* _What you have to do_:
Could you return each entry below exactly as written, minus any pictures?

======== Source records

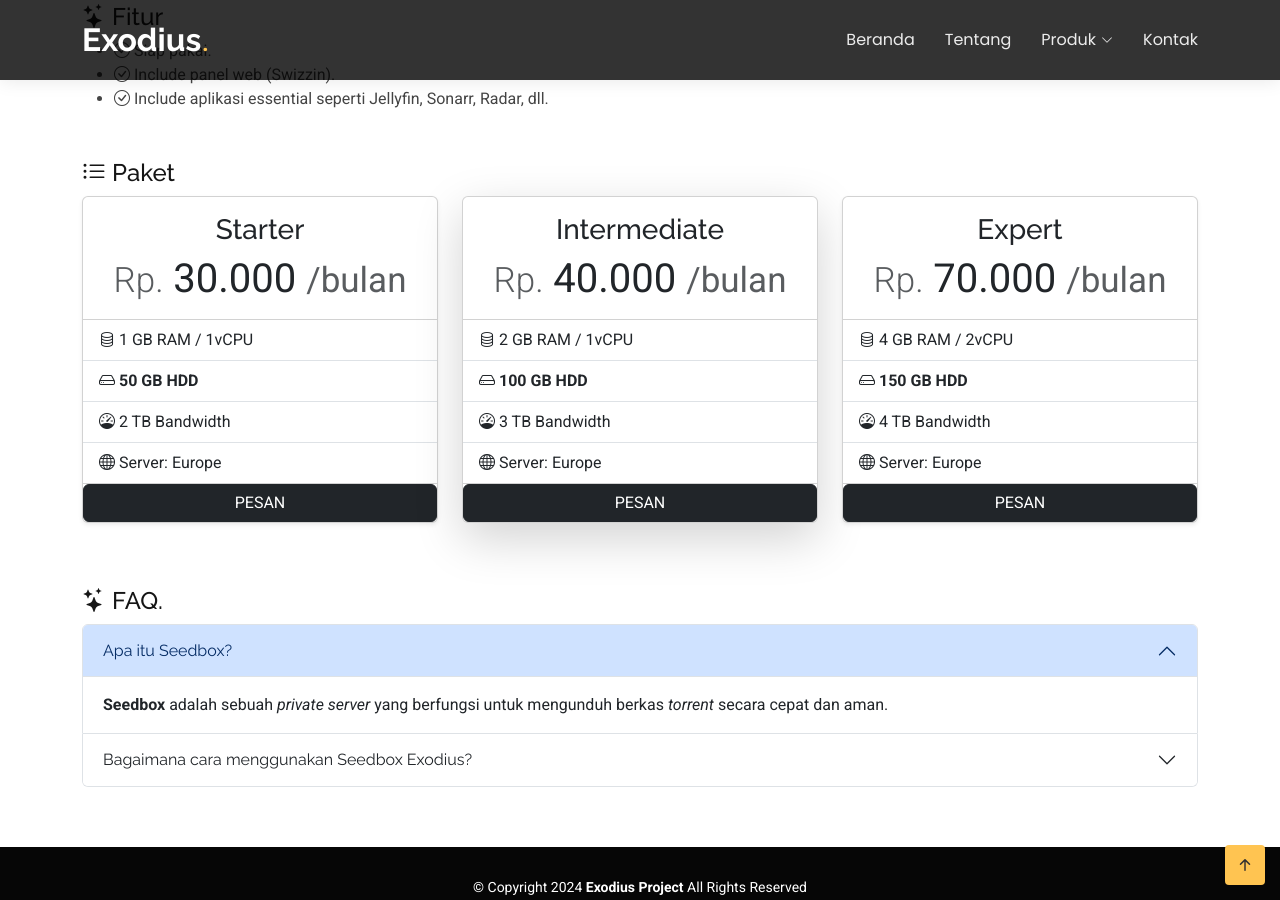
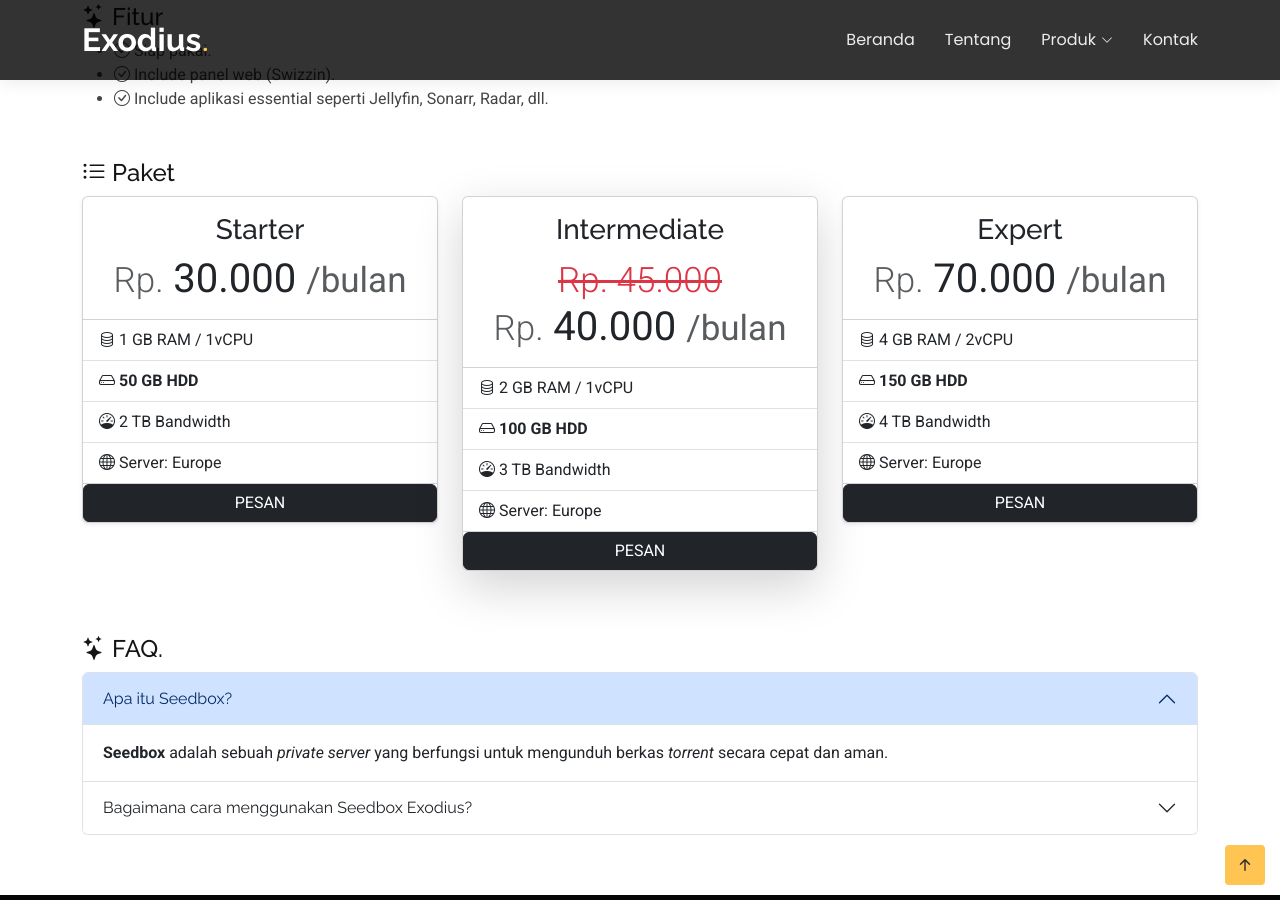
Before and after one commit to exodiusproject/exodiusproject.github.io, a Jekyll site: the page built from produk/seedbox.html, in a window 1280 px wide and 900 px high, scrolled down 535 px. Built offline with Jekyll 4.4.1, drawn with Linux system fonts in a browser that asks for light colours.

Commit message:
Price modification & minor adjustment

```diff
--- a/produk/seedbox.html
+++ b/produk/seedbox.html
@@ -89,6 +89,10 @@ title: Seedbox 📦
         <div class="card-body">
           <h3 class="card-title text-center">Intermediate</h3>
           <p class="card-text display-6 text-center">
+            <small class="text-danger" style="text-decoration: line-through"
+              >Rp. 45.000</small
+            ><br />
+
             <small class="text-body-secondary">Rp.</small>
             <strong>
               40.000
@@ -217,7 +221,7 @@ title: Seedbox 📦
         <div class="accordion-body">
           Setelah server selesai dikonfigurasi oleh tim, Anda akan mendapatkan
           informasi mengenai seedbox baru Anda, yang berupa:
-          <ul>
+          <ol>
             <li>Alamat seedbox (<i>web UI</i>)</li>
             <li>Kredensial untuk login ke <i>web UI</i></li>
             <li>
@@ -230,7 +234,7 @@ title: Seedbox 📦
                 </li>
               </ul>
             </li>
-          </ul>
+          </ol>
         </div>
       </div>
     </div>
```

================

* _Task output_:
Before and after one commit to exodiusproject/exodiusproject.github.io, a Jekyll site: the page built from produk/seedbox.html, in a window 1280 px wide and 900 px high, scrolled down 535 px. Built offline with Jekyll 4.4.1, drawn with Linux system fonts in a browser that asks for light colours.

Commit message:
Price modification & minor adjustment

```diff
--- a/produk/seedbox.html
+++ b/produk/seedbox.html
@@ -89,6 +89,10 @@ title: Seedbox 📦
         <div class="card-body">
           <h3 class="card-title text-center">Intermediate</h3>
           <p class="card-text display-6 text-center">
+            <small class="text-danger" style="text-decoration: line-through"
+              >Rp. 45.000</small
+            ><br />
+
             <small class="text-body-secondary">Rp.</small>
             <strong>
               40.000
@@ -217,7 +221,7 @@ title: Seedbox 📦
         <div class="accordion-body">
           Setelah server selesai dikonfigurasi oleh tim, Anda akan mendapatkan
           informasi mengenai seedbox baru Anda, yang berupa:
-          <ul>
+          <ol>
             <li>Alamat seedbox (<i>web UI</i>)</li>
             <li>Kredensial untuk login ke <i>web UI</i></li>
             <li>
@@ -230,7 +234,7 @@ title: Seedbox 📦
                 </li>
               </ul>
             </li>
-          </ul>
+          </ol>
         </div>
       </div>
     </div>
```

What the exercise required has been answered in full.